<p>Because smart phones are replacing the PC, and Android must become
self-hosting to beat the iPhone in establishing the new standard.</p>

<p>This is the third such major transition in computer history:
(mainframe-&gt;minicomputer-&gt;microcomputer-&gt;smartphone).
The mainframe was replaced by the minicomputer, which was replaced by
the microcomputer (renamed the "personal" computer to make clear you could
access porn through it), which is being replaced by the smartphone. Nobody
needed to wait for printouts from a big computer in another building when they
could use a little one down the hall.  Then nobody needed the big computer
down the hall when they had a little one on their desk.  Now nobody needs the
big computer on their desk when they have a little one in their pocket.</p>

<p>The new platform displaces the old when it becomes natively self hosting.
Often they leverage existing technology: just as early microcmputers used
teletypes and televisions for output, phones can use
<a href=http://us.toshiba.com/accessory/PA3575U-1PRP>USB docking stations</a>
to access a bigger screen, mouse, keyboard, speakers, etc. Plugging a phone into
USB even charges the battery. But to use the phone as a development
workstation, it needs more software, such as a Posix command line, a native
compiler, and drivers for the USB peripherals.</p>

<p>The new platform also eventually weans itself off of its dominant language.
Dalvik is to Android what ROM Basic was to the PC: something it must
eventually outgrow. Thus toybox is native C code, not Java.</p>

<b><h3>So why aren't self-hosting smartphones attracting more attention?</h3></b>

<p>Because most people are focusing on the legacy platforms, not on the new
stuff. Existing multi-billion dollar industries are getting evicted from their
decades-old established niche, and are trying to spin the transition as an
opportunity instead of a forced march onto reservations. When elephants run
from mice, it's easier to notice the elephants.</p>

<p>History's our guide here: the previous technology always gets kicked up into
the "server space", moving from "the thing you stood in front of waiting for
your printout" to "that thing you sometimes accessed remotely via the new
computer". This time around they're calling it "the cloud" and pretending it's
a big deal; it's really just a beowulf cluster with a layer of
virtualization/containerization software implementing hotplug hardware and
live migration to provide cheap
commodity processing power that dominant players (like amazon) literally
give away for free.

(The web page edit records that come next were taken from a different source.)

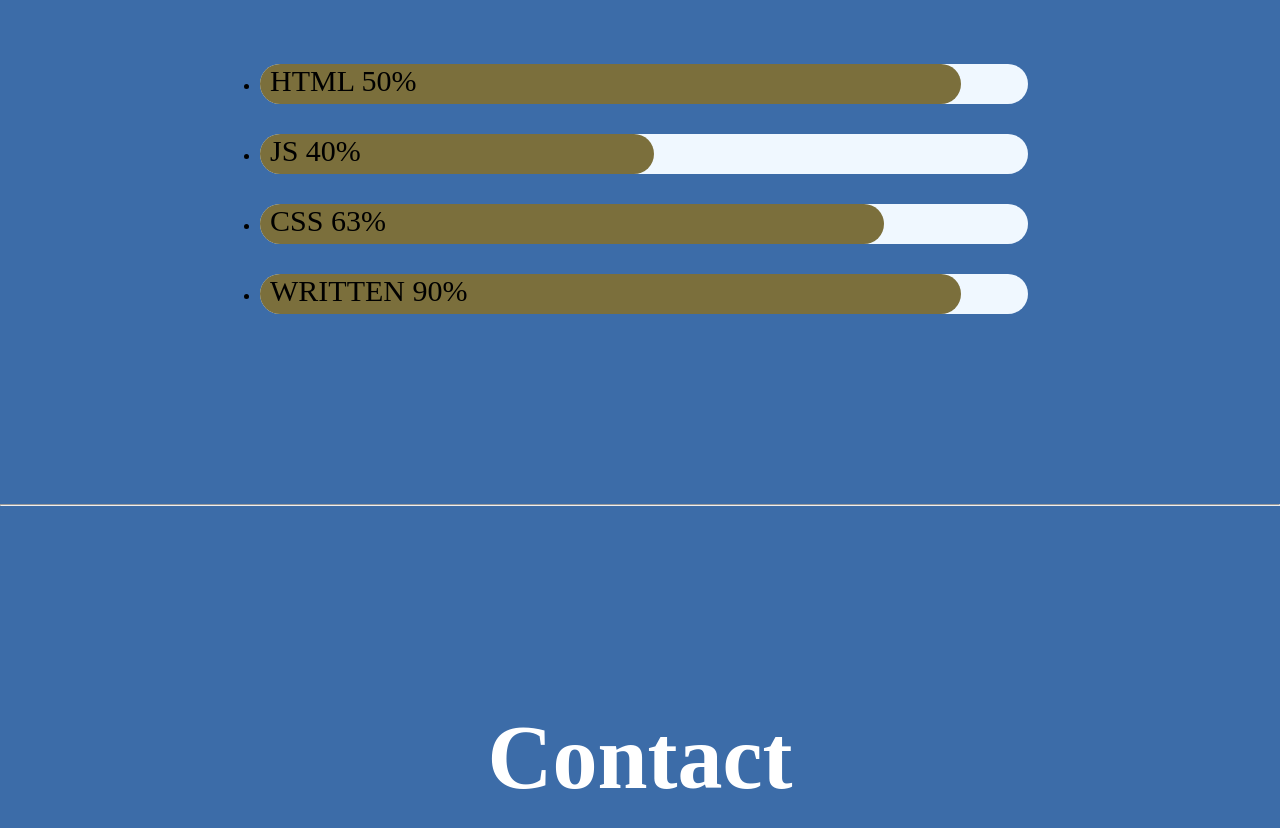
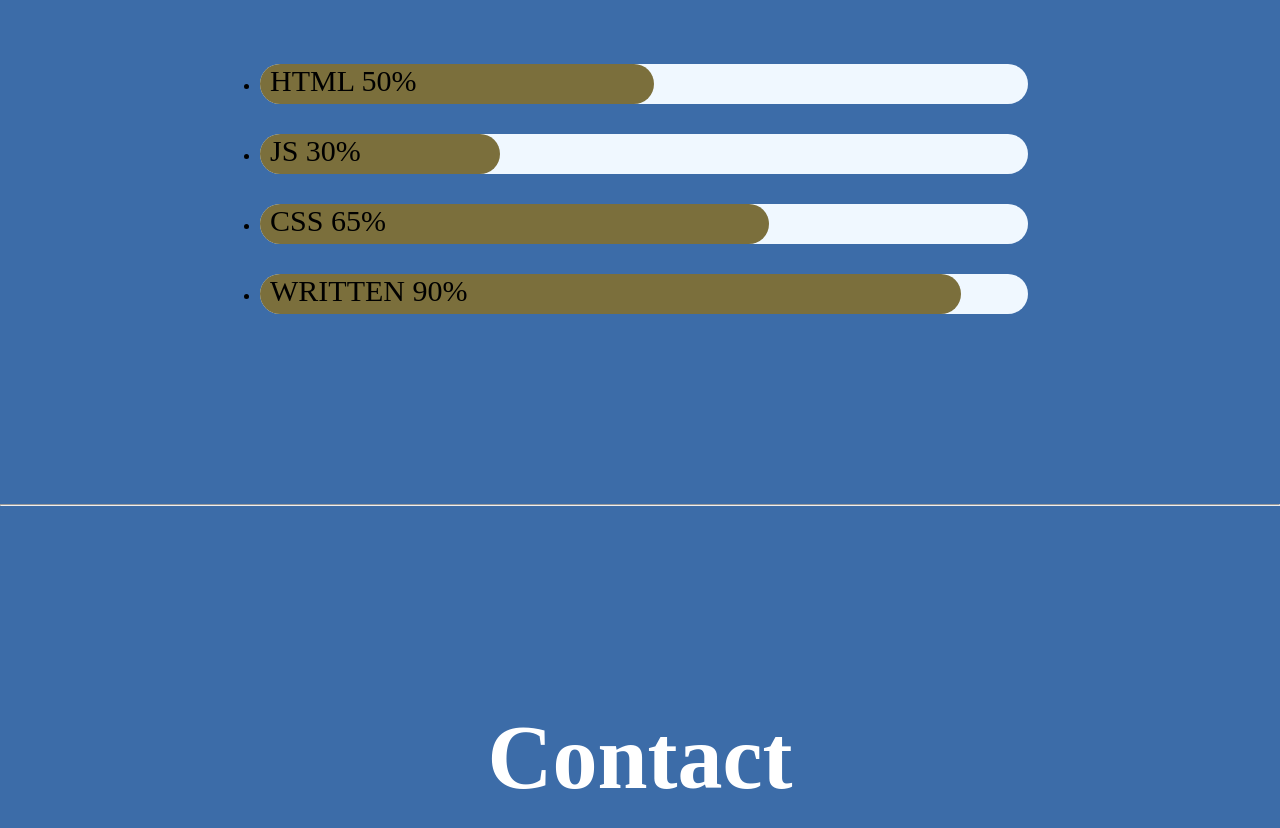
Before and after one commit to parkavi-madhavan/parkavi-madhavan.github.io, a plain HTML site: page index.html in a window 1280 px wide. Shown: the part 2320-3148 px from the top of the page. Drawn offline with Linux system fonts and the light colour scheme.

Commit message:
modified

```diff
--- a/css/style.css
+++ b/css/style.css
@@ -112,7 +112,7 @@ top: 150px;
 
 .color{
     height: 40px;
-    width: 90%;
+    width: 50%;
     background-color:  rgb(123, 111, 60);
     border-radius: 20px;
     font-size: 30px;
@@ -122,7 +122,7 @@ top: 150px;
 
 .color1{
     height: 40px;
-    width: 80%;
+    width: 65%;
     background-color: rgb(123, 111, 60);
     border-radius: 20px;
     font-size: 30px;
@@ -132,7 +132,7 @@ top: 150px;
 
 .color2{
     height: 40px;
-    width: 50%;
+    width: 30%;
     background-color: rgb(123, 111, 60) ;
     border-radius: 20px;
     font-size: 30px;
--- a/index.html
+++ b/index.html
@@ -62,12 +62,12 @@
                   </li>
                   <li>
                       <div class="skill">
-                          <div class="color2"> JS 40%</div>
+                          <div class="color2"> JS 30%</div>
                       </div>
                   </li>
                   <li>
                       <div class="skill">
-                          <div class="color1"> CSS 63%</div>
+                          <div class="color1"> CSS 65%</div>
                       </div>
                     </li>
                   <li>
```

These old machines become secondary, only
accessed through the new machines users now directly interact with.</p>

<p>Since there's only one server space, the mainframe ate the minicomputer in
the 1980's (when DEC went under), and this time around "the cloud" seems to be
eating the mainframe (IBM ain't happy). The inevitable consolidation leads
to drama, but doesn't mean much in the long run.</p>

<p><a href=http://landley.net/notes-2012.html#12-07-2012>For more
on this topic...</a></p>

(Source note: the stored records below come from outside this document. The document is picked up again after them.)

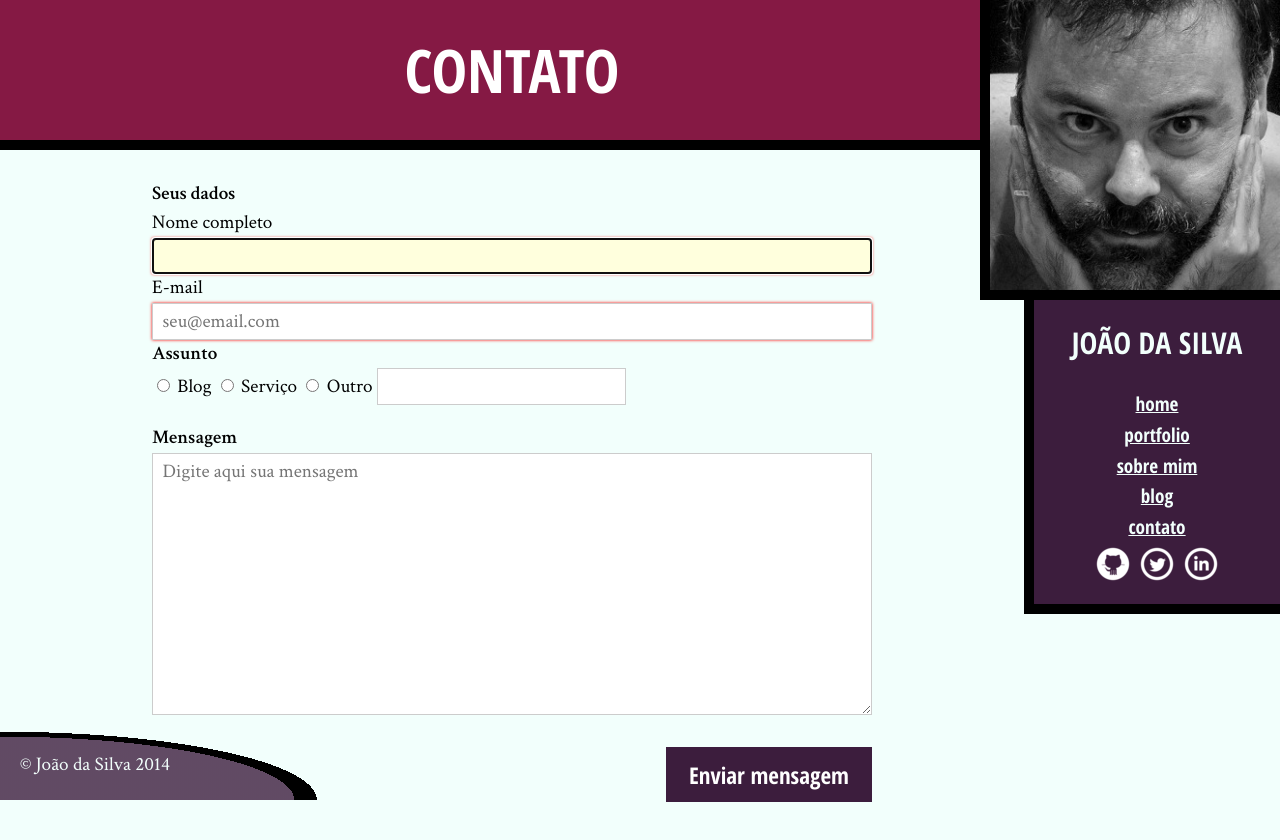
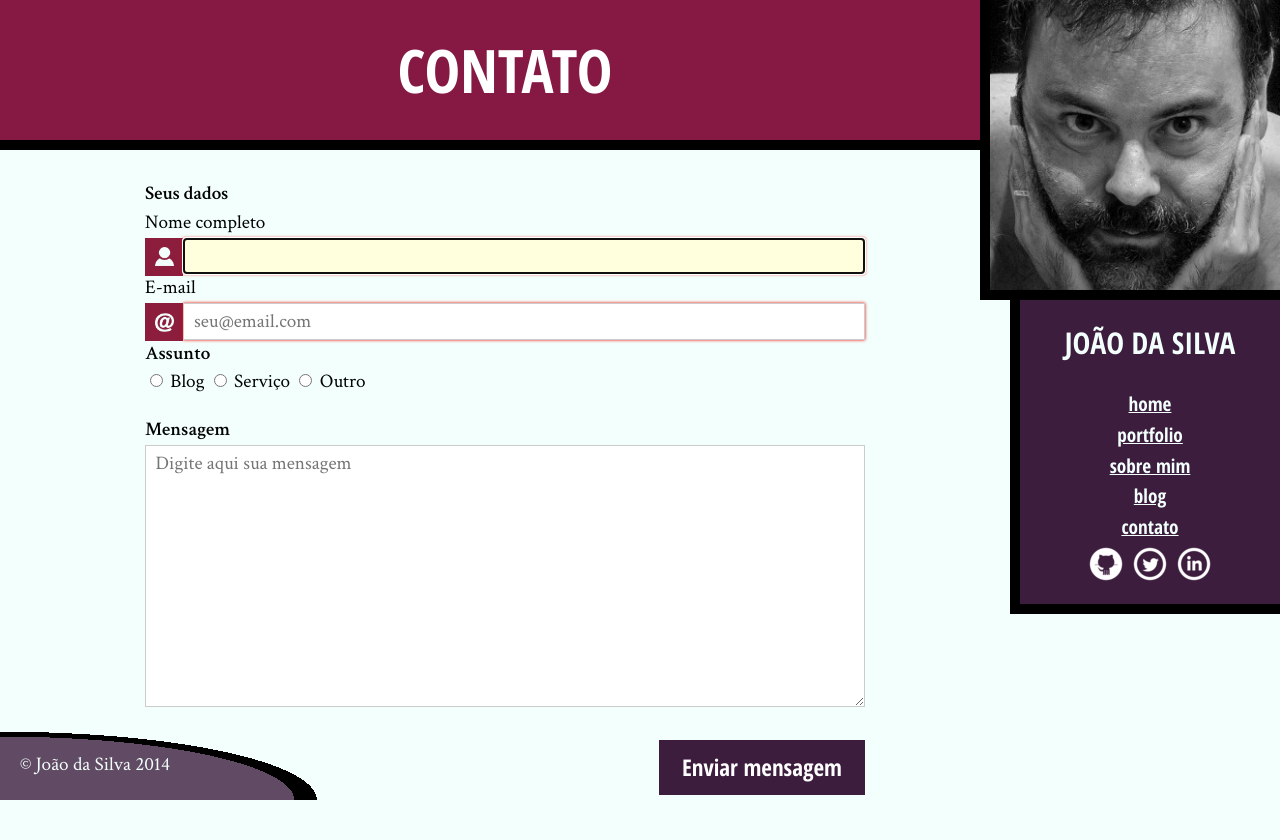
Before and after one commit to nicario/siteAlura, a plain HTML site: page contato.html in a window 1280 px wide. Drawn offline with Linux system fonts and the light colour scheme.

Commit message:
Icones Contato

```diff
--- a/contato.html
+++ b/contato.html
@@ -17,9 +17,9 @@
             <form>
                 <fieldset>
                     <legend>Seus dados</legend>
-                    <label for="nome">Nome completo</label>
+                    <label class="com-icone" for="nome">Nome completo</label>
                     <input id="nome" type="text" name="nome" required autofocus pattern="[A-Za-z ']{4,}" title="O nome precisa ter pelo menos 4 caracteres">
-                    <label for="email">E-mail</label>
+                    <label class="com-icone" for="email">E-mail</label>
                     <input id="email" type="email" name="email" required placeholder="seu@email.com">
                 </fieldset>
                 <fieldset>
--- a/css/contato.css
+++ b/css/contato.css
@@ -46,3 +46,37 @@ label[for="outro"] {
 input[name="outro-assunto"] {
     width: auto;
 }
+input[value="Outro"] ~ input {
+    display: none;
+}
+input[value="Outro"]:checked ~ input {
+    display: inline;
+}
+.com-icone {
+    position: relative;
+    margin-bottom: 0;
+}
+.com-icone::after {
+    content: '';
+    position: absolute;
+    width: 2em;
+    height: 2em;
+    background-color: #8C1D3D;
+    background-size: 50% 50%;
+    background-position: center center;
+    background-repeat: no-repeat;
+    left: 0;
+    top: 100%;
+}
+.com-icone + input {
+    width: calc(100% - 2em);
+    position: relative;
+    left: 2em;
+    margin-top: 0;
+}
+.com-icone[for="nome"]::after {
+    background-image: url(../imagens/usuario.png);
+}
+.com-icone[for="email"]::after {
+    background-image: url(../imagens/email.png);
+}
--- a/css/index.css
+++ b/css/index.css
@@ -228,7 +228,6 @@ body {
             transform: translate(6.5765em, -2.4745em) rotate(45deg);
     -webkit-transform-origin: 0 0;
             transform-origin: 0 0;
-
     width: 14em;
     padding: 1em 0;
     box-sizing: border-box;
--- a/css/site.css
+++ b/css/site.css
@@ -116,7 +116,7 @@ em {
 }
 
 main {
-    width: 80%;
+    width: calc(100% - 0.9*300px);
     float: left;
     padding-bottom: 80px;
 }
@@ -129,7 +129,7 @@ main {
 }
 
 .navegacao-site {
-    width: 20%;
+    width: calc(0.9*300px);
     float: right;
     position: relative;
     top: 300px;
```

<b><h3><a name="why_android">Why is Android important?</h2></b>

<p>Major hardware transitions introduce
<a href=http://landley.net/notes-2011.html#26-06-2011>new software
standards</a> which are extremely sticky once
established, due to network effects.</p>

<p>Last time around, the PC was stuck with
a proprietary operating system (DOS/Windows) which is still dominant on that
hardware platform's descendants 30 years later. This time around, the choice
is between Android (a Linux derivative) and iPhone (a closed BSD fork ala
SunOS, put out by a company already engaged in multiple aggressive IP lawsuits).
The main difference between Apple and Microsoft is that Apple is competent.</p>

<p>And yes, it has to be Android, it won't be vanilla Linux any time soon,
for three reasons. 1) <a href=http://landley.net/notes-2010.html#13-08-2010>Open
Source can't do user interfaces</a> for about the same reason wikipedia can't
write a novel, 2) it's too late to the
party (a 5 year headstart is forever in computers), 3) preinstalls matter
(GPLv3 spooked all the hardware vendors, Android has a "no GPL in
userspace" policy which is rigidly enforced).</p>

<p>And "any time soon" is important: attempting to displace an existing
entrenched de-facto standard is what linux has spent the last 20
years trying (and failing) to do on the desktop. Spending another 20
years fighting for less than 1% of the phone market would just be sad.</p>

<b><h3><a name="how_google">How is Google less evil than Apple?</h3></b>

<p>Because Android isn't Google's core business, attaching advertising to large
scale data searches is. Android and Chrome and such are Google's way of
"commoditizing their co-factors" to drive down the price of ingredients
to their core business.</p>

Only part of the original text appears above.